Among the more toxic ones, we can name, for example, avobenzone, octocrylene, octisalate, homosalate, ethylhexyl salicylate or, for example, ethylhexyl methoxycinnamate, which we will look at a little more closely.
Ethylhexyl methoxycinnamate, also known as EHMC, was also shed light on by experts from Masaryk University , more precisely from the Center for Research on Toxic Substances in the Environment. Their findings were rather disturbing - according to their research, EHMC can change when exposed to UV radiation, and this change makes it a potentially dangerous substance that can damage DNA and cause mutations in the genome, which could lead to more serious diseases.
Too much trust in sunscreen?

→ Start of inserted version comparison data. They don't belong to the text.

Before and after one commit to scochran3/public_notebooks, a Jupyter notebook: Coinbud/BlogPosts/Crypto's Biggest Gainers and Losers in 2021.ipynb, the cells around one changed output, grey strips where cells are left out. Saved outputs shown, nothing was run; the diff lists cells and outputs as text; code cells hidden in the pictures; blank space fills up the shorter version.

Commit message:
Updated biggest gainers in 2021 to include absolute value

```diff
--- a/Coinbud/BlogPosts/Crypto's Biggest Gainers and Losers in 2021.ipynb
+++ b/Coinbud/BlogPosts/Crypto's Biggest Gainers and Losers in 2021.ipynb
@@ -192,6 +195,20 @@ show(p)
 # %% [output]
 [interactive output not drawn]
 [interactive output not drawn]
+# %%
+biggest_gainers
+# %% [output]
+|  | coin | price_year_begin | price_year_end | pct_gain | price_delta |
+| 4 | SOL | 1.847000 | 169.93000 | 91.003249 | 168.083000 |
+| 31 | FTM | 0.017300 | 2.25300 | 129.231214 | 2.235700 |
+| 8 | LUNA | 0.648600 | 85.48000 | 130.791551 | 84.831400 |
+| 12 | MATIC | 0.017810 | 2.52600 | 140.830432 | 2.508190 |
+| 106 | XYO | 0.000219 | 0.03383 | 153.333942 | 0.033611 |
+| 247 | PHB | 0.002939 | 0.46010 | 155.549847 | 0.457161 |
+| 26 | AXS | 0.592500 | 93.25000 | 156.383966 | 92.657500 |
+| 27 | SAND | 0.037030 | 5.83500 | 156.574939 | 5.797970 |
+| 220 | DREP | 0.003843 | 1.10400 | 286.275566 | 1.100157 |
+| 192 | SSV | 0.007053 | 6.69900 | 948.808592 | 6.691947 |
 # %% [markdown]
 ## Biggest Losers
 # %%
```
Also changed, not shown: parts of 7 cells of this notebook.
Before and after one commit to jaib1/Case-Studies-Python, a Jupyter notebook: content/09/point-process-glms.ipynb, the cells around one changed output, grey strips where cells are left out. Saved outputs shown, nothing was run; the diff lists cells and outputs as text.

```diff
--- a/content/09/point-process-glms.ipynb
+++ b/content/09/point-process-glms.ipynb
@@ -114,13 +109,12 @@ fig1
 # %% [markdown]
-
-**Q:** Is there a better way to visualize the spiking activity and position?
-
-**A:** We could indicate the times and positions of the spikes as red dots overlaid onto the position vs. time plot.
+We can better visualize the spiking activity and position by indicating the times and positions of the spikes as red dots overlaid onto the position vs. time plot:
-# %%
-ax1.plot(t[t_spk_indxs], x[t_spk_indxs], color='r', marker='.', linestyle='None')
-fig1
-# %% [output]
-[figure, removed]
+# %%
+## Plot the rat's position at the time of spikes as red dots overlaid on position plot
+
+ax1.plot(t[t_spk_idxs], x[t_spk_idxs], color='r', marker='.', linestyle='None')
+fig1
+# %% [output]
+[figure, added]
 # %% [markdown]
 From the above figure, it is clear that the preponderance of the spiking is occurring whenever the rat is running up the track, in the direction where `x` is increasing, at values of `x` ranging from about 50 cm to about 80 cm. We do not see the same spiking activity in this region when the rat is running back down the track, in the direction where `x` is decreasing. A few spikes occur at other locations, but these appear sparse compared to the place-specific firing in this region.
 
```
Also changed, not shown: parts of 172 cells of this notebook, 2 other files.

One of the biggest marketing ploys when selling sunscreen is to claim that using it will prevent skin cancer, but this is not clearly proven. The number of people who fell ill with skin cancer has doubled in the last 30 years, but the use of sun creams has also increased many times over. Therefore, it would certainly not be possible to conclude by logical deduction that sunscreens really act as a prevention of skin cancer.
The study, which was published in the English journal The Lancet , suggested possible reasons why this is so. The overuse of sun creams causes our body to be unable to perceive the fact that it is exposed to the sun - even vitamin D is not received as it would normally be (without UV protection). In people who suffer from a lack of vitamin D, we then find a greater risk of getting cancer than those who have enough of this vitamin. A study published in the journal The Lancet showed that, paradoxically, individuals who work indoors and do not look at the sun very often have a greater risk of skin cancer than those who spend more time outdoors.
Another aspect of why sunscreen in itself can be risky is that if we apply it, we will spend more time outside in the sun. And that's for one reason - with the dizzyingly high protection factors found in the creams, we don't have to worry about burning so much, so we can "last" frying in the sun for longer. But everything has its limits - there is a certain time when it is healthy and natural for our body to be exposed to the sun, but of course it should not be exceeded. With sunscreen products, we can easily exceed these limits and "cheat" nature a little. However, we can also ward off heatstroke, for example, so in short, we shouldn't overdo it in the sun one way or another.
Before you throw away all the sunscreen…
But before you go into a vehement purge of all your chemical sunscreens, there's one important thing to remember: not using chemical sunscreens at all is WORSE than using them. So if after reading this article you are going to sunbathe in the garden, but you don't yet have any natural version on hand besides the classic sunscreen, definitely don't avoid it completely and apply it.
The danger that UV radiation hides is disproportionately greater than the chemistry in sunscreen. Be sure to keep this in mind before you spontaneously throw away all your sun creams and head off into a world without UV protection in the name of ecology. The sun is very powerful, and if you don't lubricate yourself with anything and repeatedly expose yourself to the sun and risk dangerous skin burns, you are really playing with the risk of skin cancer.
So what to do?
As already mentioned, there is no problem at all to replace the classic sunscreen with the natural, "mineral" one - just look around drugstores, pharmacies and specialized shops with organic cosmetics. While chemical sunscreens use chemical compounds to protect against UV rays, natural sunscreens draw from natural sources and use minerals such as zinc oxide or titanium dioxide to block UV rays.
And we are very interested in what you do! Do you have a recipe of your own that you really can't burn yourself with? I'm with him, let there be as few of us with red noses and peeling shoulders as possible :)
What we read before writing the article and what you might be interested in: